When we talk about sexual desires and preferences (which we don’t do often enough!), we typically talk about who we are attracted to (our sexual orientation) and what kinds of activities we like, but this isn’t the full story. In my view, these things aren’t even the most important parts of the story! You may have noticed a proliferation of sexual orientations over the last few years… no longer are we only straight or gay– now we recognize bi, pan, sapio, demi, asexual, and even more as valid sexual orientations. Some of these have to do with the gender of the people we are attracted to in relation to ourselves (gay, straight, bi, pan, etc.) while demisexual refers to people who only develop sexual attraction after an emotional connection is formed, and sapiosexual refers to people who are sexually attracted to the intelligence of others. We’ve also started to recognize that who we are sexually attracted to might be different than those we are sensually or romantically attracted to. 

Eroticism requires unresolved tension and so inherently embodies paradox. As sex researcher Jack Morin explains, the “erotic equation” is attraction plus obstacle equals eroticism. The obstacle to the object of one’s desire makes it more enticing and exciting–that much more erotic. Esther Perel similarly argues that erotic desire requires space–a distance from which to desire the other. Of course this has implications for romantic love relationships that cultivate closeness and thus can end up squashing erotic desire–a big problem, especially for monogamous relationships. But we can all take this into account–whether dating, single, or partnered.
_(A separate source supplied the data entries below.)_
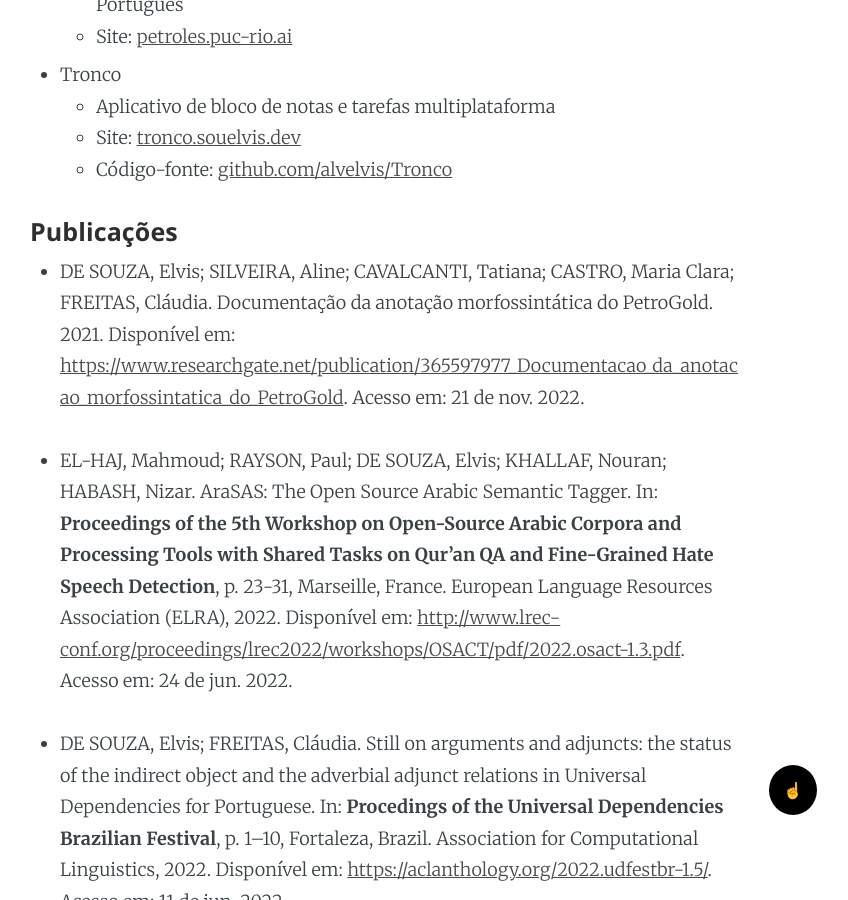
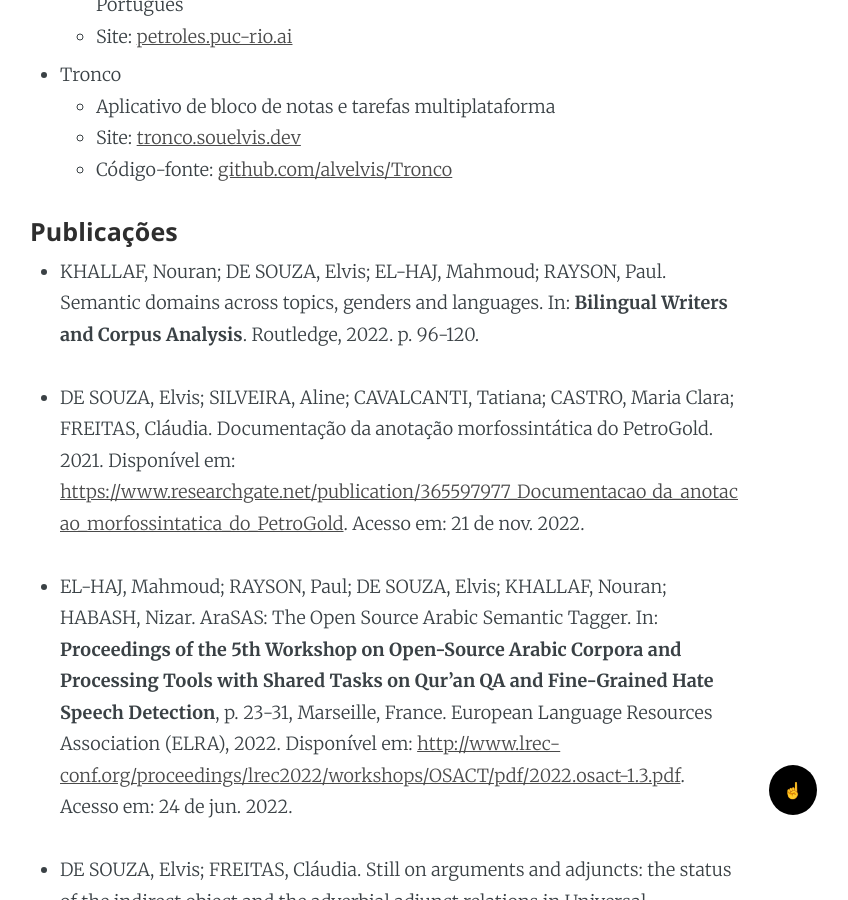
Before and after one commit to alvelvis/alvelvis.github.io, a Jekyll site: the page built from sobre.md, in a window 1280 px wide and 900 px high, scrolled down 4565 px. Shown: the whole window, without its empty margins (255-1103 px from the left). Built offline with Jekyll 4.4.1, drawn with Linux system fonts in a browser that asks for light colours; some of the changed lines change nothing that is shown; some of the changed text lies outside the part shown.

Commit message:
new paper

```diff
--- a/sobre.md
+++ b/sobre.md
@@ -14,7 +14,7 @@
 - ✉️ - [elvis.desouza99@gmail.com](mailto:elvis.desouza99@gmail.com)
 - 🏠 - [souelvis.dev](https://souelvis.dev)
 
-Última atualização: 21 de nov. 2022.
+Última atualização: 3 de mar. 2023.
 
 #### Resumo
 
@@ -72,6 +72,8 @@
 
 #### Publicações
 
+- KHALLAF, Nouran; DE SOUZA, Elvis; EL-HAJ, Mahmoud; RAYSON, Paul. Semantic domains across topics, genders and languages. In: **Bilingual Writers and Corpus Analysis**. Routledge, 2022. p. 96-120.
+
 - DE SOUZA, Elvis; SILVEIRA, Aline; CAVALCANTI, Tatiana; CASTRO, Maria Clara; FREITAS, Cláudia. Documentação da anotação morfossintática do PetroGold. 2021. Disponível em: [https://www.researchgate.net/publication/365597977_Documentacao_da_anotacao_morfossintatica_do_PetroGold](https://www.researchgate.net/publication/365597977_Documentacao_da_anotacao_morfossintatica_do_PetroGold). Acesso em: 21 de nov. 2022.
 
 - EL-HAJ, Mahmoud; RAYSON, Paul; DE SOUZA, Elvis; KHALLAF, Nouran; HABASH, Nizar. AraSAS: The Open Source Arabic Semantic Tagger. In: **Proceedings of the 5th Workshop on Open-Source Arabic Corpora and Processing Tools with Shared Tasks on Qur'an QA and Fine-Grained Hate Speech Detection**, p. 23-31, Marseille, France. European Language Resources Association (ELRA), 2022. Disponível em: [http://www.lrec-conf.org/proceedings/lrec2022/workshops/OSACT/pdf/2022.osact-1.3.pdf](http://www.lrec-conf.org/proceedings/lrec2022/workshops/OSACT/pdf/2022.osact-1.3.pdf). Acesso em: 24 de jun. 2022.
```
Our erotic desire hinges on some degree of tension. 

I love that as a society we are beginning to recognize the diversity of sexualities that we as humans are capable of experiencing. It can also get confusing and even limiting to slap a few labels on ourselves in an effort to describe the dynamic, fluid, and evolving part of ourselves that is our sexual attraction and desire. In my experience, we can come to a deeper connection with ourselves by exploring what Jack Morin calls our core erotic theme.

Our core erotic theme pulsates at the junction of fear and desire. Morin argues that our early experiences as children shape our core erotic theme, which is often connected to fears we experienced and eroticized in a subconscious effort to cope with the fear. Fear and desire are closely linked, and we often end up eroticizing things we are afraid of. Think about the thrill of scary movies or roller coasters: we at once fear and desire these intense experiences–they tow the erotic line. Whether or not the fears we experienced were of real or imagined threats almost doesn’t matter–they can still shape our core erotic theme. 
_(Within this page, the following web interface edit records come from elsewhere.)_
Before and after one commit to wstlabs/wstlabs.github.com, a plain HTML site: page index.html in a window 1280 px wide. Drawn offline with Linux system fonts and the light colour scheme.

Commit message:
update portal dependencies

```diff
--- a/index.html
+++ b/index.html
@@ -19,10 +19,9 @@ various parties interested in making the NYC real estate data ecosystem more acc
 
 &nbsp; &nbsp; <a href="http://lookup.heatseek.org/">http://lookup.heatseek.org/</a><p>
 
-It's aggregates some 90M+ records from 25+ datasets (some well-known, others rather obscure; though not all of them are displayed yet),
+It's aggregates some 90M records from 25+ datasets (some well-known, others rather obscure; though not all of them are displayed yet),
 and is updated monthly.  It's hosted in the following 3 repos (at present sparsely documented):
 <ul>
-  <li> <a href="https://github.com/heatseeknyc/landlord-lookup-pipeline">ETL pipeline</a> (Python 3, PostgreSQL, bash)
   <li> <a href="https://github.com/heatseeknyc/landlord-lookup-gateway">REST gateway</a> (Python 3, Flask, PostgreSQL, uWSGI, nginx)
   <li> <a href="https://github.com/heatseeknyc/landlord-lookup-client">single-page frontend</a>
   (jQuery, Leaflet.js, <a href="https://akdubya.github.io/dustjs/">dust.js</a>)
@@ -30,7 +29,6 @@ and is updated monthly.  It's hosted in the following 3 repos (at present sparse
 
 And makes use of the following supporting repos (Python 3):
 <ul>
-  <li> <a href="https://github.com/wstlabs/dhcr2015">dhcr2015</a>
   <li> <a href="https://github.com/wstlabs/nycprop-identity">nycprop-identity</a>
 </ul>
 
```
As children, our family dynamics and early experiences have profound impacts on our being, especially when we have needs that aren’t met. No caregivers can meet all of their children’s needs. Even children who grow up in the most loving and well-intentioned families experience the pain and wounding of unmet needs. These experiences form our core wounds. While our experiences are varied, there are a few primary core wounds that are central to the human experience: For example, “I am not enough,” “I am defective,” “I am helpless/powerless,” “I am unworthy,” “I am unloved,” “I am undesirable,” or “I am not heard.” The erotic fears and desires that emanate from our core wounding are perhaps the keys to the deepest parts of our psyche.
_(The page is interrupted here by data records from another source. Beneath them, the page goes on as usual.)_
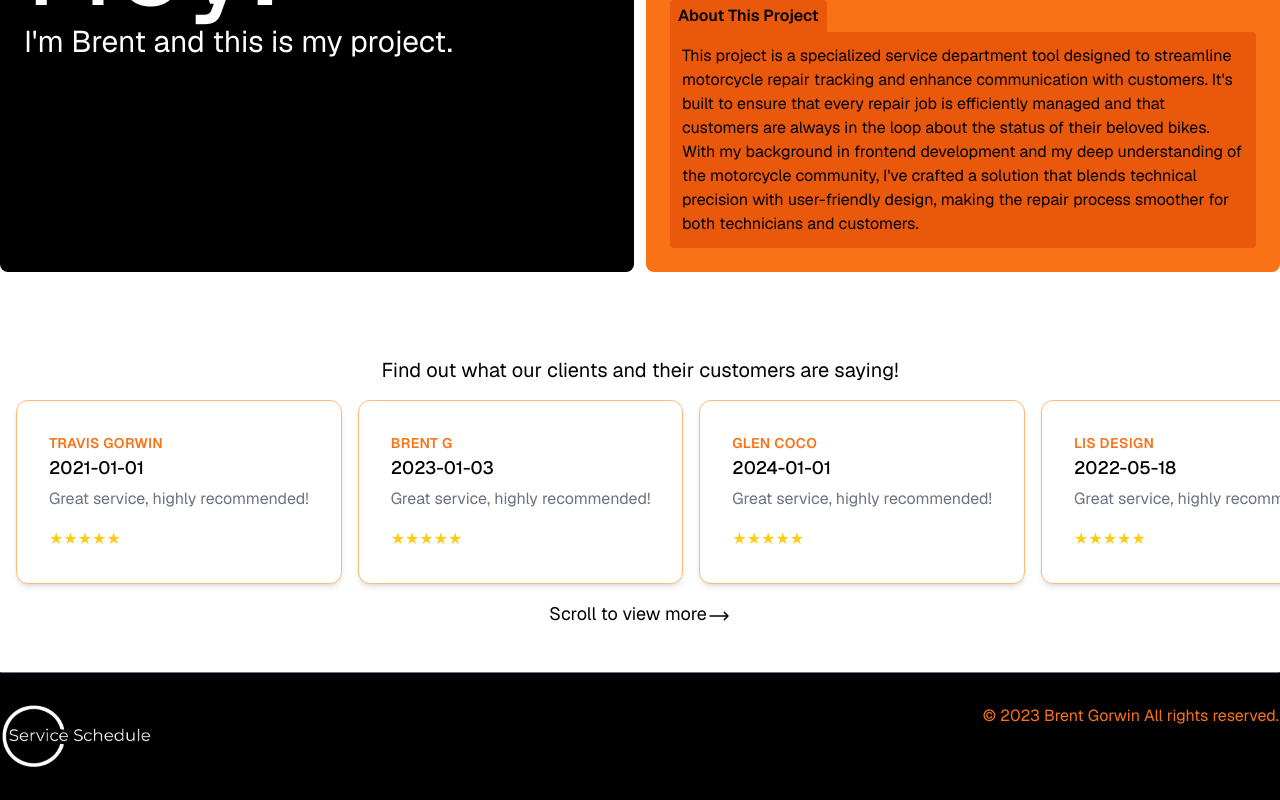
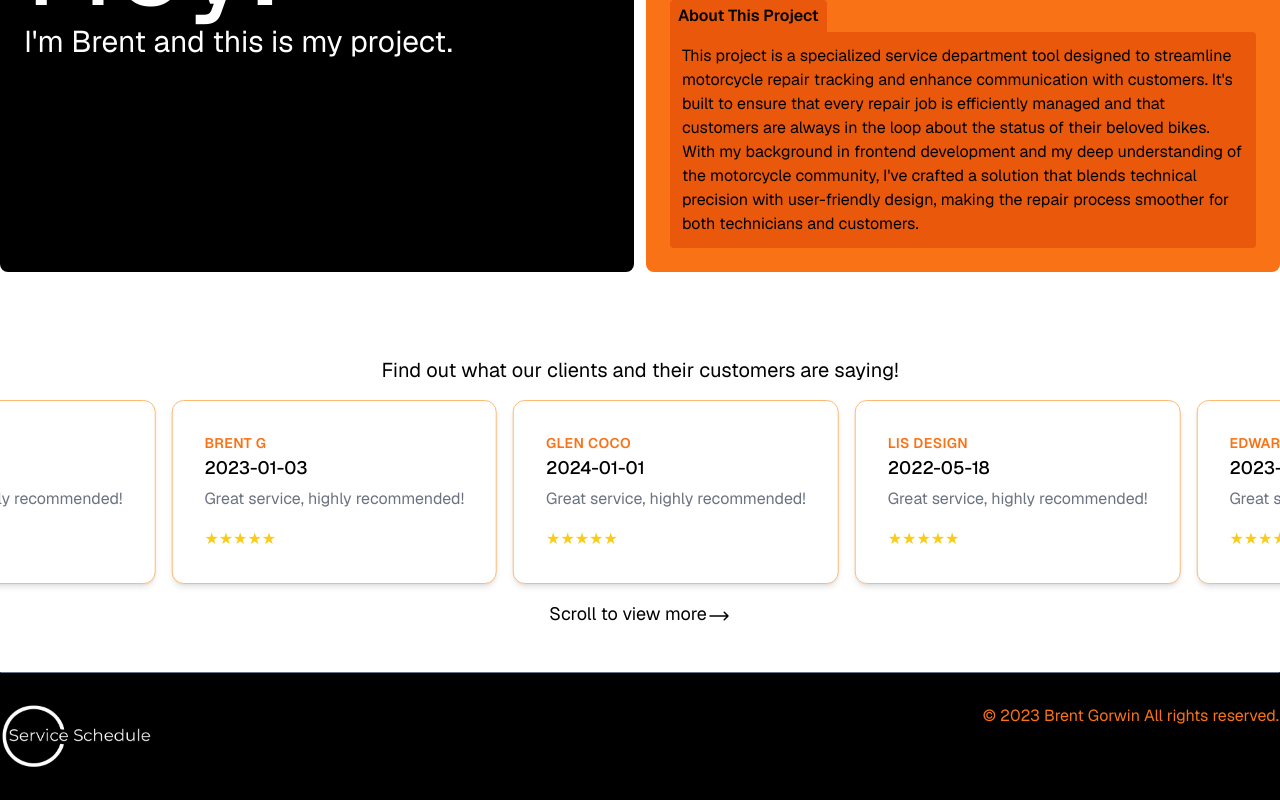
Before and after one commit to bgorwin/service-schedule, a Next.js app: page /about in a window 1280 px wide. Shown: the part 912-1712 px from the top of the page. Built offline with nearby package versions, Linux system fonts and the light colour scheme.

Commit message:
Added a scroll animation

```diff
--- a/app/about/page.jsx
+++ b/app/about/page.jsx
@@ -80,7 +80,7 @@ export default function About () {
                 <p className="text-xl text-center">Find out what our clients and their customers are saying!</p>
                 <div className="container mx-auto flex overflow-x-auto space-x-4 p-4">
                     {reviews.map(review => (
-                        <div key={review.id} className="min-w-max">
+                        <div key={review.id} className="min-w-max scroll">
                             <Review {...review} />
                         </div>
                     ))}
--- a/globals.css
+++ b/globals.css
@@ -79,6 +79,10 @@ html {
   animation: fadeIn 4s ease-in-out forwards;
 }
 
+.scroll {
+  animation: scroll 10s linear infinite;
+}
+
 
 /* Animations */
 
@@ -112,3 +116,13 @@ html {
     opacity: 1;
   }
 }
+
+@keyframes scroll {
+  0% {
+    transform: translateX(0);
+  }
+  100% {
+    /* Adjust the translation based on the total width of your duplicated content */
+    transform: translateX(-100%);
+  }
+}
```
Arguably, our core wounding influences all aspects of our lives, not only our main erotic themes. Sex is a potent way to play out and heal our core wounding because it is so charged. In sex, we are physically and emotional vulnerable, navigating interpersonal dynamics, intimately exchanging energy, and putting our nervous systems into a heightened state–the perfect conditions for powerful experiences and deep transformation. 

Your core erotic desires are the things you want to feel during sex–the feelings that really turn you on and rev you up. If we fear not being good enough, we might want to be praised and adored as a way to soothe that fear and feel that we are good enough. Or we might want the exact opposite! It could feel empowering to enact a humiliating scene so that we can feel the pain of not being good enough in a way that is consensual and conscious.

Consider the classic archetype of the high powered business man who spends his days making decisions and leading the actions of others. He is expected to be in control of himself and others, and is, at least outwardly, often revered and respected by his employees. To balance, he longs to feel submissive, controlled, debased, even humiliated. Perhaps his fear of being powerless creates both his ambitious drive to succeed in business and his erotic desire to experience powerlessness in the bedroom–or the dungeon. 

I love this concept of the core erotic theme and find it very useful in understanding and getting to know our turn ons in all their paradoxical glory. And then I consider the multidimensionality of our core erotic theme, the ways they can express in both dark and light aspects. If your core erotic desire is to feel special, for example, you might enjoy the light expression of being worshipped, praised, and adored by a tender lover. Or, you might feel special via a dark expression, like being tied up and spanked in a kinky dungeon scene. I believe all themes hold both light and dark expressions, and that in exploring both, we come even more into wholeness.

While the types of activities we might want to experience may be influenced by our core erotic theme, it more so speaks to the energy with which we want to experience them. The same activity can induce many different feelings that might fulfill a variety of core erotic desires. For example, rope bondage might cause someone to feel controlled, confined, chosen, or cared for depending on the individual’s personal associations with being tied up, the broader society’s messages about what being tied up means, and media depictions.